(Edit tracking data)
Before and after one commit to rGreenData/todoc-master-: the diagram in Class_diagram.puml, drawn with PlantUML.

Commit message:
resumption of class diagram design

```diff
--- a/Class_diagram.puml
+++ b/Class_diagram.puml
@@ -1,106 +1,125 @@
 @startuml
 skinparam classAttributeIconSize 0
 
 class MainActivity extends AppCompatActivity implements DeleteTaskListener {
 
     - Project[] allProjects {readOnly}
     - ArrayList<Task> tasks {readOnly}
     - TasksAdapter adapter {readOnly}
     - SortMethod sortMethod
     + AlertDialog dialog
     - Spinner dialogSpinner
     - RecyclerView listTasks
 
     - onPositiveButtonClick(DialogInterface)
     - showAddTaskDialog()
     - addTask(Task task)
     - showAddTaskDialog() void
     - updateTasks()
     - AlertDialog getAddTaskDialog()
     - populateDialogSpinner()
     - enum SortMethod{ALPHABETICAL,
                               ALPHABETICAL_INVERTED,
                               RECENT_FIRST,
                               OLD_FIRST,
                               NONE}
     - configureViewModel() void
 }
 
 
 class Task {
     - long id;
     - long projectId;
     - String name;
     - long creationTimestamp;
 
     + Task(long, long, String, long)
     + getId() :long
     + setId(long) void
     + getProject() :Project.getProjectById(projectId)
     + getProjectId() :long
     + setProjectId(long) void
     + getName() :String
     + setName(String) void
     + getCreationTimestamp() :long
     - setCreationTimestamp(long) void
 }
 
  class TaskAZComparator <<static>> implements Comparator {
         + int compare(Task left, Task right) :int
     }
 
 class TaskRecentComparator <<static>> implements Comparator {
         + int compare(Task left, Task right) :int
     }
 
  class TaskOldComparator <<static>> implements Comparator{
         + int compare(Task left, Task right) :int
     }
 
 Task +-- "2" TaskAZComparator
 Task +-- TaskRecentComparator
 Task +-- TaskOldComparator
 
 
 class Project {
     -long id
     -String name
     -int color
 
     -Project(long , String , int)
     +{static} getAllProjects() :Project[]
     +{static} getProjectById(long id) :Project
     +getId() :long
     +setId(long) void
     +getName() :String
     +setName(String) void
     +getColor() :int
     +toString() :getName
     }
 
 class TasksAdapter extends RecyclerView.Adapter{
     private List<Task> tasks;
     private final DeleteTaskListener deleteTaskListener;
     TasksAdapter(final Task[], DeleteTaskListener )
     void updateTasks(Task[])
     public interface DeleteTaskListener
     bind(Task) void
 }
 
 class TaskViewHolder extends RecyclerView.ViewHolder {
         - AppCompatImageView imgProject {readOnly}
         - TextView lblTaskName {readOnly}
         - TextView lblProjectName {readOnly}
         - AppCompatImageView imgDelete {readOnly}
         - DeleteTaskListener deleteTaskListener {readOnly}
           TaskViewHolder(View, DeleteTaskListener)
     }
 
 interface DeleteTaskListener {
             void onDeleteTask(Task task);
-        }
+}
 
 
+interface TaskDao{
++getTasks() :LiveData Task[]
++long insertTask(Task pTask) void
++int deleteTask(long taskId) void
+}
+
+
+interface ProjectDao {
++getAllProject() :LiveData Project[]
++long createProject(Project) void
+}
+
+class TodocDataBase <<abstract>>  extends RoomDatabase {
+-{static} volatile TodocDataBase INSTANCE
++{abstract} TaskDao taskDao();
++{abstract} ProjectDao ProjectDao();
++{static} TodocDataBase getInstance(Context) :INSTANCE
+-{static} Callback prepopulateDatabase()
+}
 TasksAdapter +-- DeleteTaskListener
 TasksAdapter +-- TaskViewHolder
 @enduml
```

==

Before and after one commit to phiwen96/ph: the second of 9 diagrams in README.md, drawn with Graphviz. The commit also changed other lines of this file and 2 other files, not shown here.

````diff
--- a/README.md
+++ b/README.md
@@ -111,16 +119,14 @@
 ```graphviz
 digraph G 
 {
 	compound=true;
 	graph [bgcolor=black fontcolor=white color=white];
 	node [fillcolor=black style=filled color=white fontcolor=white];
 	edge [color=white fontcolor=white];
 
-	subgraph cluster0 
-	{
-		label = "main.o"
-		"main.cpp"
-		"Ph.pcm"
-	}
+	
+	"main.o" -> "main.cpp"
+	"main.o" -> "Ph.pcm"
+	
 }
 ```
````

(Task requirements): Read through the entries and copy every line that includes "white".

(Written solution):
 	graph [bgcolor=black fontcolor=white color=white];
 	node [fillcolor=black style=filled color=white fontcolor=white];
 	edge [color=white fontcolor=white];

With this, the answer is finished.